A Publication of WTVP

“Talent Wars” is a phrase I first heard during the dotcom era. Frankly, the phrase seemed overly dramatic. Growth was rampant, and there was high demand for those with the dotcom skillset. Yes, there were corporate winners and losers, but even the casualties of business were largely due to failed business plans, lack of capital, or a variety of other factors that excluded a sole lack of talent.

In 2013, I began hearing the phrase again, and nowadays with increasing regularity. This time, the shoe is fitting. What is the problem? Lack of growth is the symptom of a bigger problem, which is a two-fold lack of talent. First, there simply aren’t enough “soldiers,” with 27.25 million fewer Gen-Xers than Boomers. Secondly, you might argue that talent was missing in the 1990s and early 2000s, too, so I add that the war now is for the right talent.

In the dotcom era, you could find and overpay a few superheroes to create growth. I witnessed this firsthand during a five-plus-year stint with a tech-based company that grew from 13 employees to 41. In today’s team-centric environment, though, finding and developing the right team can have your business performing even if the economy is not.

To some degree, we have our dotcom friends to thank when it comes to finding potential talent. Pre-hire and developmental assessments aid greatly in finding potential talent. That’s all a new employee is: potential. Past performance does not guarantee future results, right? But you can stack the deck toward a future of growth by starting with assessments (Who) and then nailing the job description and compensation (What) and the ideal location of the work performed (Where). That’s the tactical half.

The strategic half is the When, Why and How. That’s the developmental side of the right team, and that’s where the war is won and lost.
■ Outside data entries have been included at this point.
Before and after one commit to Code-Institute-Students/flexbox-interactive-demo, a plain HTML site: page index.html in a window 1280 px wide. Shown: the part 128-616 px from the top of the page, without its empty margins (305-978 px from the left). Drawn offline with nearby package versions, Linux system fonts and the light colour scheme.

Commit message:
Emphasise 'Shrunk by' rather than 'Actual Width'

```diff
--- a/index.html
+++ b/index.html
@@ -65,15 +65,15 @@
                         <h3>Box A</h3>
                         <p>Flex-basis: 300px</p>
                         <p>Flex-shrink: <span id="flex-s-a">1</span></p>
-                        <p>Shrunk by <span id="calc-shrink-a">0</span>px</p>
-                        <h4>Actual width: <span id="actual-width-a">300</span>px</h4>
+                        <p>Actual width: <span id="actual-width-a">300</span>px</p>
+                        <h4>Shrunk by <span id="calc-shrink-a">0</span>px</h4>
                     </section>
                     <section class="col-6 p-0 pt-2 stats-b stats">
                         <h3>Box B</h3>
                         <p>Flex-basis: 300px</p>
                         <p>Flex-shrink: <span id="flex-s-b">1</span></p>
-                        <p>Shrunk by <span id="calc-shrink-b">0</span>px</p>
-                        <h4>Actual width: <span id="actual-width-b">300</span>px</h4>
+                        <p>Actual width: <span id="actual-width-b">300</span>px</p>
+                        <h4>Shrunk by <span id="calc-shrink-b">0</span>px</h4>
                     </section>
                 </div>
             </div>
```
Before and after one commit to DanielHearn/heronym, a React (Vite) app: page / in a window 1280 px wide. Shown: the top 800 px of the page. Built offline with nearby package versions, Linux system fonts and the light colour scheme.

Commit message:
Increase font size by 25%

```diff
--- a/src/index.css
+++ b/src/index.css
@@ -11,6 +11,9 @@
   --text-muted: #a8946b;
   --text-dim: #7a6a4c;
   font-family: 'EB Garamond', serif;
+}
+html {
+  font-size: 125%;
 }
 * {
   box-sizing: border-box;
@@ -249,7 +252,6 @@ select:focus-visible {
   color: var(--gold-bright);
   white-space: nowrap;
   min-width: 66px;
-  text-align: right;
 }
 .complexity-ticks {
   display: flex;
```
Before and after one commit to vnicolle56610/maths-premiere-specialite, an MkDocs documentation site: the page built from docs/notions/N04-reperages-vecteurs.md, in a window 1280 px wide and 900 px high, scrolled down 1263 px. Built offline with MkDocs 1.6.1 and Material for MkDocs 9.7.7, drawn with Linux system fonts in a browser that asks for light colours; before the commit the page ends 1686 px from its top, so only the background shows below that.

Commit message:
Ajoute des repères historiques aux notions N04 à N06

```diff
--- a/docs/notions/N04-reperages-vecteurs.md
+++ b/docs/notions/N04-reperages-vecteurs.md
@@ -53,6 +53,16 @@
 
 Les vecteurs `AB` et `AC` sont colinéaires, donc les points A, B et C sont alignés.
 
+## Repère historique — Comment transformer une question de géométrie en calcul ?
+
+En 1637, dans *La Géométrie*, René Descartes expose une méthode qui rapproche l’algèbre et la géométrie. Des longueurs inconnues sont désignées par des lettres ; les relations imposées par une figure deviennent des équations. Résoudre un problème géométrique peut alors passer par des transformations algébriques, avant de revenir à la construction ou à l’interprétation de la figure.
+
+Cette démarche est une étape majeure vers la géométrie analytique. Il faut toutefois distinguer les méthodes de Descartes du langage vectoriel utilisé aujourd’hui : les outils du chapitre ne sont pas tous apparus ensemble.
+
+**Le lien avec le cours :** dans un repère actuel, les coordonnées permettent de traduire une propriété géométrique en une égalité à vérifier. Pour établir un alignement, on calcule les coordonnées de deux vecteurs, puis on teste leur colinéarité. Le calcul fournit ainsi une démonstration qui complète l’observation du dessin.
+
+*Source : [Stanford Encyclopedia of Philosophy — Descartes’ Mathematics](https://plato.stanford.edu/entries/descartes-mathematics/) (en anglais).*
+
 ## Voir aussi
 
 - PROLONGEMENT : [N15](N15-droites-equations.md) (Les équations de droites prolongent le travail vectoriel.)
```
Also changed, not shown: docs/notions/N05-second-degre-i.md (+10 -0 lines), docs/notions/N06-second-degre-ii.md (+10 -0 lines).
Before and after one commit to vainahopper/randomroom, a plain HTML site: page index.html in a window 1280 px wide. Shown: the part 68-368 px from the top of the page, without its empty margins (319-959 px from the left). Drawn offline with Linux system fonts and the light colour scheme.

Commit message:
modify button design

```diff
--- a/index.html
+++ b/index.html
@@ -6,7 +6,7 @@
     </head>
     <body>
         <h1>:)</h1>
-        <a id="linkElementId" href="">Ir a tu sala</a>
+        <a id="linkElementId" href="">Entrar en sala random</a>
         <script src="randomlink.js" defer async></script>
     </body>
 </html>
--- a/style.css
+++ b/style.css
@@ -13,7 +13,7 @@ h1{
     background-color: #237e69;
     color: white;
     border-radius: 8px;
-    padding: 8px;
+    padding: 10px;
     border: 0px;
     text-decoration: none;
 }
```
It was time-consuming and expensive to unearth the potential, wasn’t it? So don’t lose it. Develop the human capital—or risk becoming a business casualty.

While that sounds harsh, I think about a friend who had at least three franchises that were busy when I visited them frequently. As he began to shutter them, I had to ask why. “The product is a money-maker, and finding capital isn’t the problem. Foot traffic is sufficient. I just can’t keep the right people.” Hindsight reveals an argument that too much time was spent on the What and not the Why.

When is the timing that your managers, supervisors and leaders take individual contributors to the next level of skill and motivation. You can’t assume they know that, but they can learn the When because it is a science, as well as an art.

The crux of Why is defining the motivation and engagement of your team. If you think salary is a big part of retention (it is not) and your focus is overly on that What, you’re at risk of losing the war. Engagement is discretionary effort on behaviors such as time spent on job activities, positive attitude, and collaboration with fellow employees. Motivation drives the willingness to demonstrate these behaviors.

Motivation and engagement segues nicely into How the behaviors get done. That is highly individualistic and takes time to figure out, but it can be done. Those who invest in this endeavor will spend their time growing their individual contributors, supervisors, managers and leaders into better ones rather than looking for new ones. That’s the battle plan. Go forth and conquer. iBi